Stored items
%%

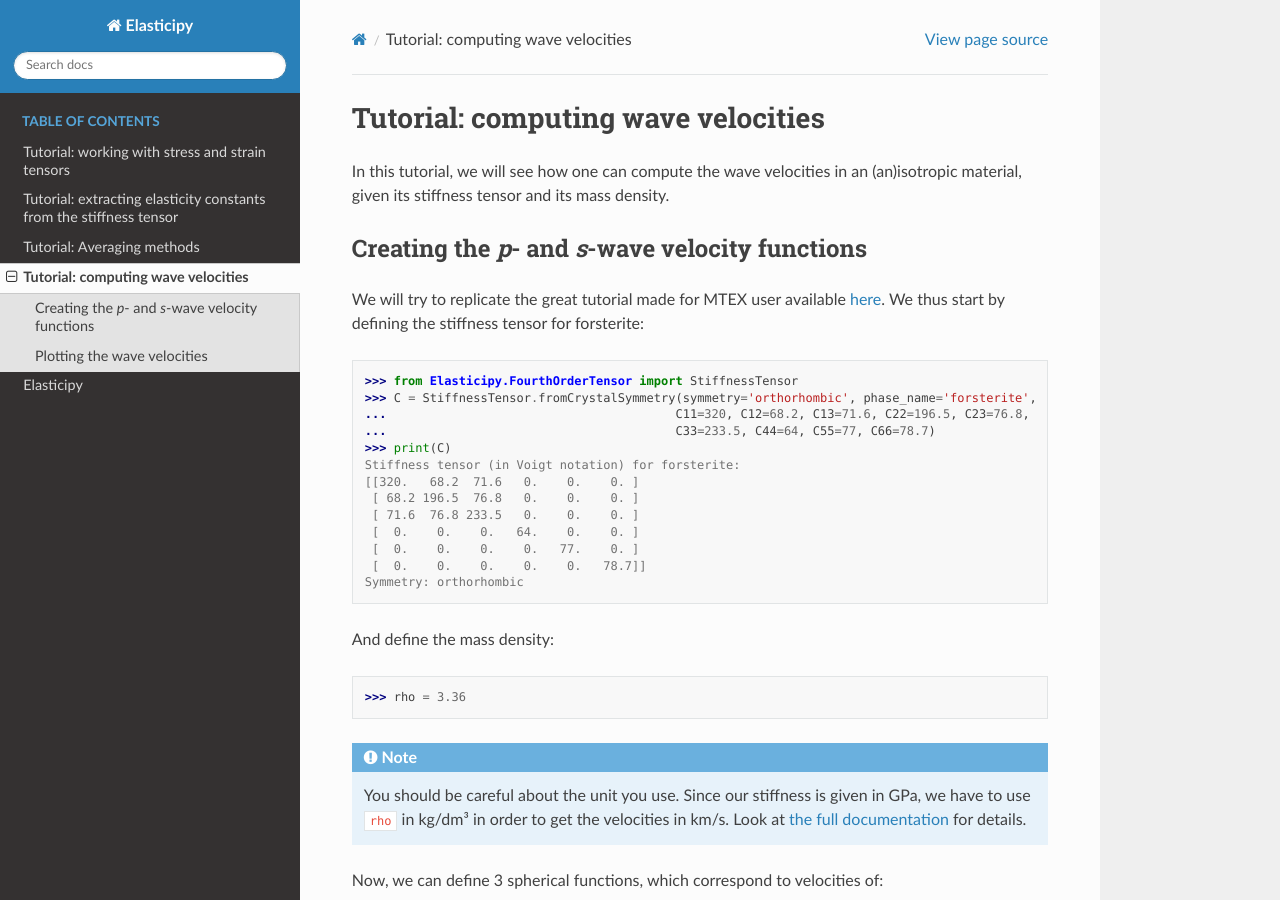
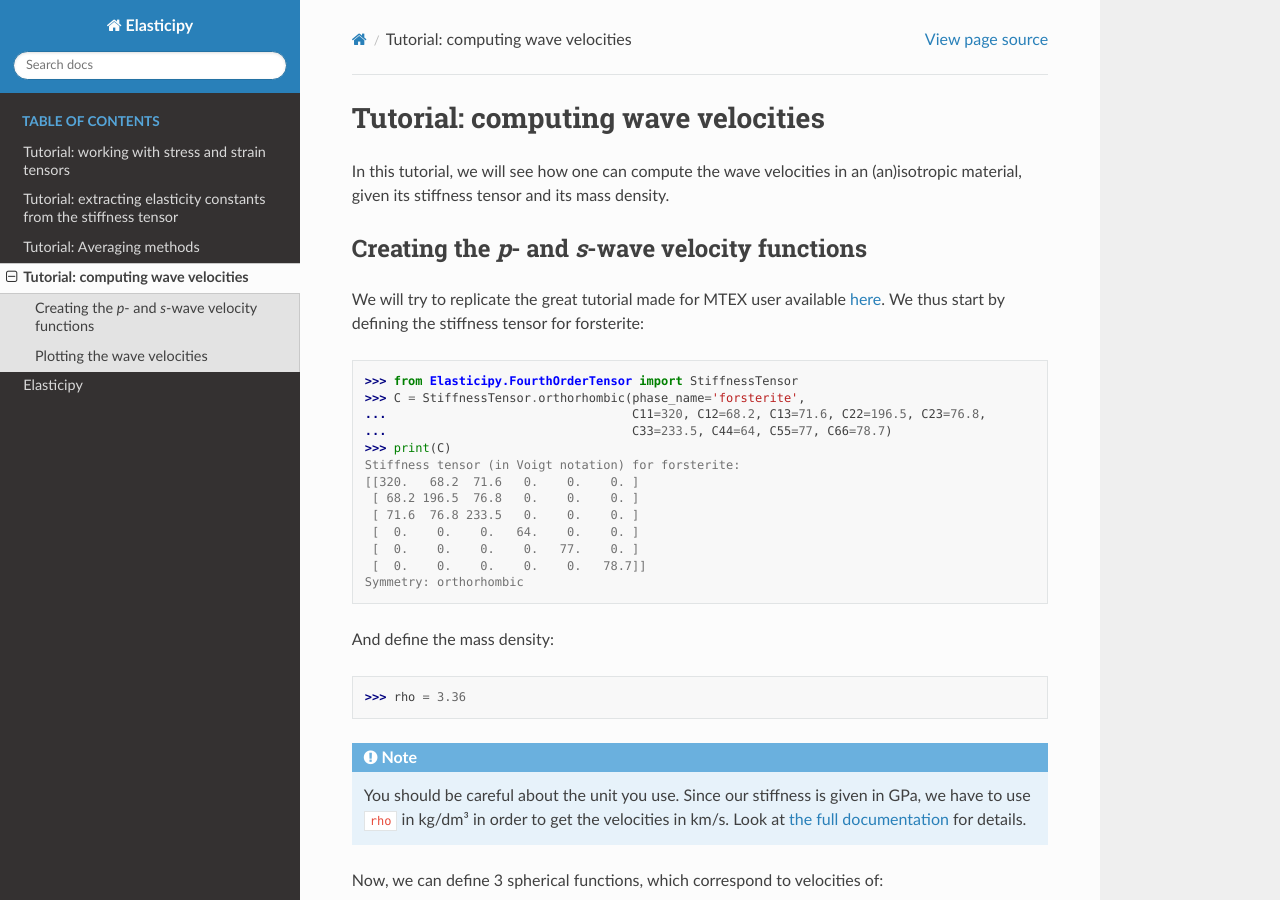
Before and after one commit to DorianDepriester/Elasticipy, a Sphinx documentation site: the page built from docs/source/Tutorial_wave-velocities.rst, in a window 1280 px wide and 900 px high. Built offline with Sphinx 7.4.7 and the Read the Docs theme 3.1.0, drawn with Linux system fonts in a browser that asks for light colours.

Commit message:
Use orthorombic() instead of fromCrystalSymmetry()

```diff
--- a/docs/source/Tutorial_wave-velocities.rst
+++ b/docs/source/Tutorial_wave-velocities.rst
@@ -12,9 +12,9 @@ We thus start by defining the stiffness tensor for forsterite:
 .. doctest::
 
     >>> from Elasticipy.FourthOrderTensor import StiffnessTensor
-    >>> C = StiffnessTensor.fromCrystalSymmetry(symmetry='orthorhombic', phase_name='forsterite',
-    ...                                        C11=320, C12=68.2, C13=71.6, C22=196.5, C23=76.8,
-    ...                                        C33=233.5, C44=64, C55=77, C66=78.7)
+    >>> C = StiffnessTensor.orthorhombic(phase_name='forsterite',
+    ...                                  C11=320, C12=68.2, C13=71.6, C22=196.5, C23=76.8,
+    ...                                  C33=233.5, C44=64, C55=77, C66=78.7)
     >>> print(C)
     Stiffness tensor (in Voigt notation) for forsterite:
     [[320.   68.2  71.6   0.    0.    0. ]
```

%%

[Task brief]: Your answer should be an exact copy of the records above, with no pictures in it.

[Result of the task]:
Before and after one commit to DorianDepriester/Elasticipy, a Sphinx documentation site: the page built from docs/source/Tutorial_wave-velocities.rst, in a window 1280 px wide and 900 px high. Built offline with Sphinx 7.4.7 and the Read the Docs theme 3.1.0, drawn with Linux system fonts in a browser that asks for light colours.

Commit message:
Use orthorombic() instead of fromCrystalSymmetry()

```diff
--- a/docs/source/Tutorial_wave-velocities.rst
+++ b/docs/source/Tutorial_wave-velocities.rst
@@ -12,9 +12,9 @@ We thus start by defining the stiffness tensor for forsterite:
 .. doctest::
 
     >>> from Elasticipy.FourthOrderTensor import StiffnessTensor
-    >>> C = StiffnessTensor.fromCrystalSymmetry(symmetry='orthorhombic', phase_name='forsterite',
-    ...                                        C11=320, C12=68.2, C13=71.6, C22=196.5, C23=76.8,
-    ...                                        C33=233.5, C44=64, C55=77, C66=78.7)
+    >>> C = StiffnessTensor.orthorhombic(phase_name='forsterite',
+    ...                                  C11=320, C12=68.2, C13=71.6, C22=196.5, C23=76.8,
+    ...                                  C33=233.5, C44=64, C55=77, C66=78.7)
     >>> print(C)
     Stiffness tensor (in Voigt notation) for forsterite:
     [[320.   68.2  71.6   0.    0.    0. ]
```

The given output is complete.